- **What you should do**
Whenever a line below includes the string "commands", show it.

━━━ Records for this exercise

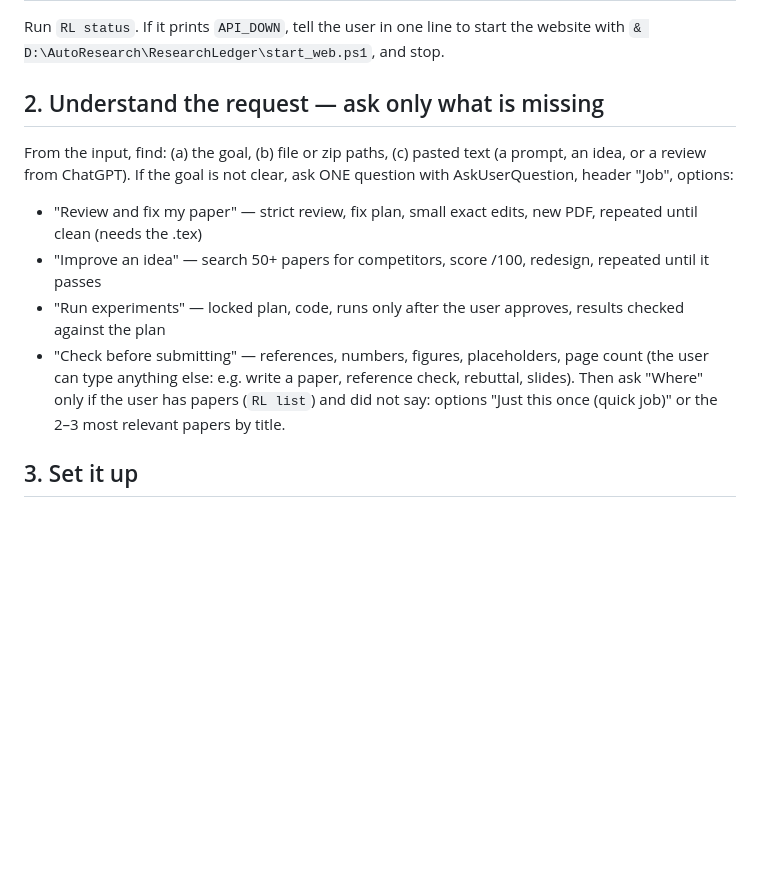
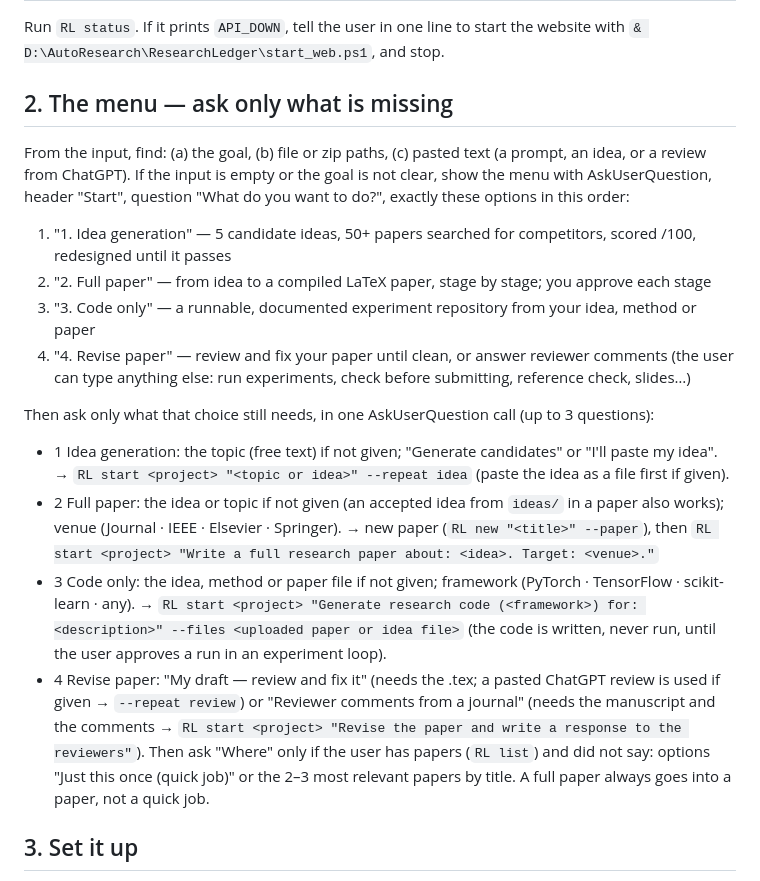
Before and after one commit to raja21068/ResearchLedger, a Markdown page: .claude/commands/rl.md, the part around the change. GitHub-like rendering; blank space fills up the shorter version.

Commit message:
/rl menu: 1 Idea generation, 2 Full paper, 3 Code only, 4 Revise paper
Co-Authored-By: Claude Opus 5.5 <noreply@anthropic.com>

```diff
--- a/.claude/commands/rl.md
+++ b/.claude/commands/rl.md
@@ -16,16 +16,30 @@ The user's input: $ARGUMENTS
 Run `RL status`. If it prints `API_DOWN`, tell the user in one line to start the website with
 `& D:\AutoResearch\ResearchLedger\start_web.ps1`, and stop.
 
-## 2. Understand the request — ask only what is missing
+## 2. The menu — ask only what is missing
 From the input, find: (a) the goal, (b) file or zip paths, (c) pasted text (a prompt, an idea, or a review from ChatGPT).
-If the goal is not clear, ask ONE question with AskUserQuestion, header "Job", options:
-- "Review and fix my paper" — strict review, fix plan, small exact edits, new PDF, repeated until clean (needs the .tex)
-- "Improve an idea" — search 50+ papers for competitors, score /100, redesign, repeated until it passes
-- "Run experiments" — locked plan, code, runs only after the user approves, results checked against the plan
-- "Check before submitting" — references, numbers, figures, placeholders, page count
-(the user can type anything else: e.g. write a paper, reference check, rebuttal, slides).
+If the input is empty or the goal is not clear, show the menu with AskUserQuestion, header "Start", question
+"What do you want to do?", exactly these options in this order:
+1. "1. Idea generation" — 5 candidate ideas, 50+ papers searched for competitors, scored /100, redesigned until it passes
+2. "2. Full paper" — from idea to a compiled LaTeX paper, stage by stage; you approve each stage
+3. "3. Code only" — a runnable, documented experiment repository from your idea, method or paper
+4. "4. Revise paper" — review and fix your paper until clean, or answer reviewer comments
+(the user can type anything else: run experiments, check before submitting, reference check, slides…)
+
+Then ask only what that choice still needs, in one AskUserQuestion call (up to 3 questions):
+- 1 Idea generation: the topic (free text) if not given; "Generate candidates" or "I'll paste my idea".
+  → `RL start <project> "<topic or idea>" --repeat idea` (paste the idea as a file first if given).
+- 2 Full paper: the idea or topic if not given (an accepted idea from `ideas/` in a paper also works); venue
+  (Journal · IEEE · Elsevier · Springer). → new paper (`RL new "<title>" --paper`), then
+  `RL start <project> "Write a full research paper about: <idea>. Target: <venue>."`
+- 3 Code only: the idea, method or paper file if not given; framework (PyTorch · TensorFlow · scikit-learn · any).
+  → `RL start <project> "Generate research code (<framework>) for: <description>" --files <uploaded paper or idea file>`
+  (the code is written, never run, until the user approves a run in an experiment loop).
+- 4 Revise paper: "My draft — review and fix it" (needs the .tex; a pasted ChatGPT review is used if given →
+  `--repeat review`) or "Reviewer comments from a journal" (needs the manuscript and the comments →
+  `RL start <project> "Revise the paper and write a response to the reviewers"`).
 Then ask "Where" only if the user has papers (`RL list`) and did not say: options "Just this once (quick job)" or the
-2–3 most relevant papers by title.
+2–3 most relevant papers by title. A full paper always goes into a paper, not a quick job.
 
 ## 3. Set it up
 - Quick job: `RL new "<short title>"`; new paper: `RL new "<title>" --paper`; else use the chosen paper id.
```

━━━━━━

- **Task output**
Before and after one commit to raja21068/ResearchLedger, a Markdown page: .claude/commands/rl.md, the part around the change. GitHub-like rendering; blank space fills up the shorter version.
--- a/.claude/commands/rl.md
+++ b/.claude/commands/rl.md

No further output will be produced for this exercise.